The Perelman School of Medicine has been ranked among the top five medical schools in the United States for the past 18 years, according to U.S. News & World Report's survey of research-oriented medical schools. The School is consistently among the nation's top recipients of funding from the National Institutes of Health, with $373 million awarded in the 2015 fiscal year.
The University of Pennsylvania Health System's patient care facilities include: The Hospital of the University of Pennsylvania and Penn Presbyterian Medical Center -- which are recognized as one of the nation's top "Honor Roll" hospitals by U.S. News & World Report -- Chester County Hospital; Lancaster General Health; Penn Wissahickon Hospice; and Pennsylvania Hospital -- the nation's first hospital, founded in 1751. Additional affiliated inpatient care facilities and services throughout the Philadelphia region include Chestnut Hill Hospital and Good Shepherd Penn Partners, a partnership between Good Shepherd Rehabilitation Network and Penn Medicine.

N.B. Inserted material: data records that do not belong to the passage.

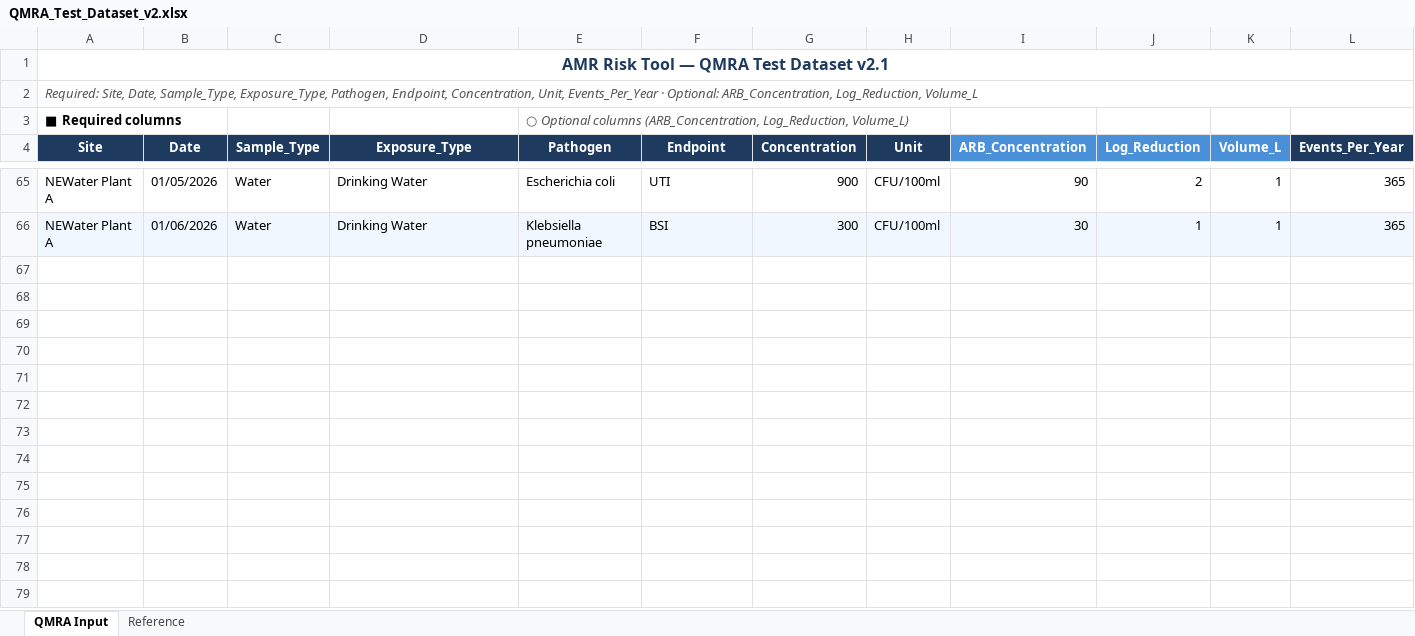
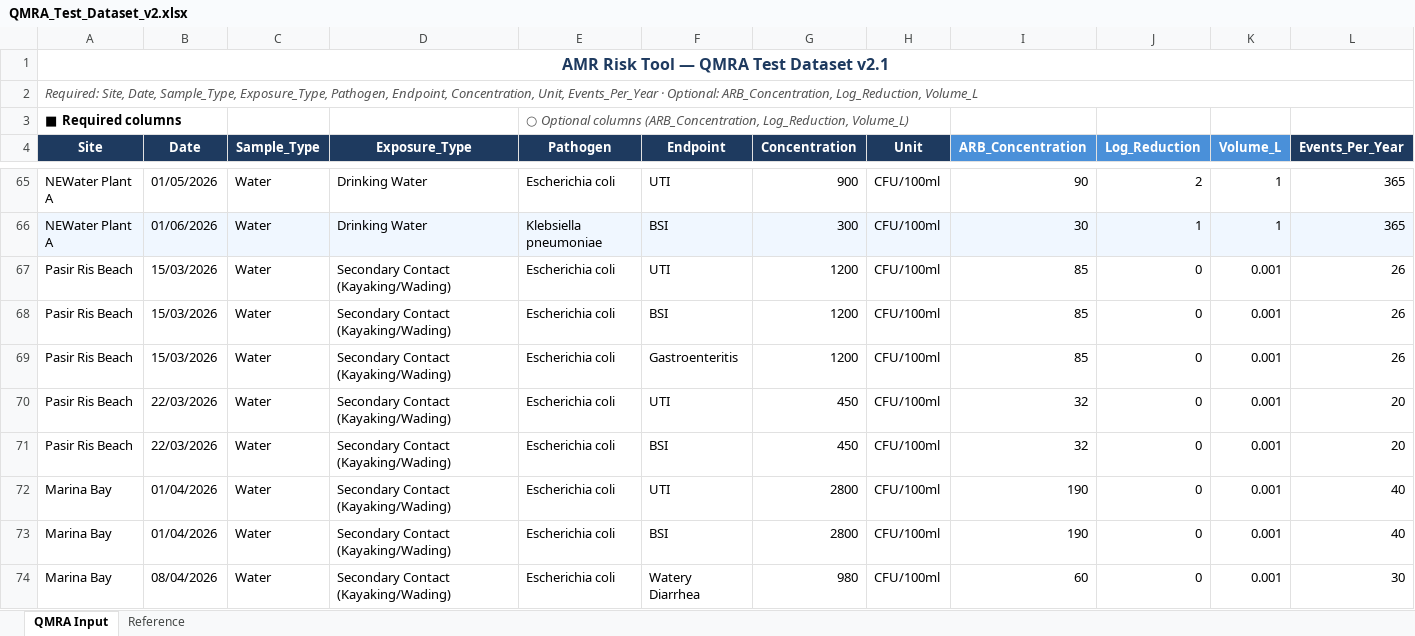
Before and after one commit to Satish9507/radar-amr, an Excel workbook: docs/dataset/QMRA_Test_Dataset_v2.xlsx, sheet QMRA Input, drawn as a sheet; only a part is shown, gaps mark what is left out; values as stored, in another font and other column widths than the file's, no borders; the diff names each change by its address in the sheet, - before the commit and + after, or states it on an @@ line.

```diff
--- a/docs/dataset/QMRA_Test_Dataset_v2.xlsx (sheet QMRA Input)
+++ b/docs/dataset/QMRA_Test_Dataset_v2.xlsx (sheet QMRA Input)
+row 67: Pasir Ris Beach | 15/03/2026 | Water | Secondary Contact (Kayaking/Wading) | Escherichia coli | UTI | 1200 | CFU/100ml | 85 | 0 | 0.001 | 26
+row 68: Pasir Ris Beach | 15/03/2026 | Water | Secondary Contact (Kayaking/Wading) | Escherichia coli | BSI | 1200 | CFU/100ml | 85 | 0 | 0.001 | 26
+row 69: Pasir Ris Beach | 15/03/2026 | Water | Secondary Contact (Kayaking/Wading) | Escherichia coli | Gastroenteritis | 1200 | CFU/100ml | 85 | 0 | 0.001 | 26
+row 70: Pasir Ris Beach | 22/03/2026 | Water | Secondary Contact (Kayaking/Wading) | Escherichia coli | UTI | 450 | CFU/100ml | 32 | 0 | 0.001 | 20
+row 71: Pasir Ris Beach | 22/03/2026 | Water | Secondary Contact (Kayaking/Wading) | Escherichia coli | BSI | 450 | CFU/100ml | 32 | 0 | 0.001 | 20
+row 72: Marina Bay | 01/04/2026 | Water | Secondary Contact (Kayaking/Wading) | Escherichia coli | UTI | 2800 | CFU/100ml | 190 | 0 | 0.001 | 40
+row 73: Marina Bay | 01/04/2026 | Water | Secondary Contact (Kayaking/Wading) | Escherichia coli | BSI | 2800 | CFU/100ml | 190 | 0 | 0.001 | 40
+row 74: Marina Bay | 08/04/2026 | Water | Secondary Contact (Kayaking/Wading) | Escherichia coli | Watery Diarrhea | 980 | CFU/100ml | 60 | 0 | 0.001 | 30
```
Also changed, not shown: docs/dataset/RADAR_Test_QMRA.xlsx, 6 other files.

Penn Medicine is committed to improving lives and health through a variety of community-based programs and activities. In fiscal year 2015, Penn Medicine provided $253.3 million to benefit our community.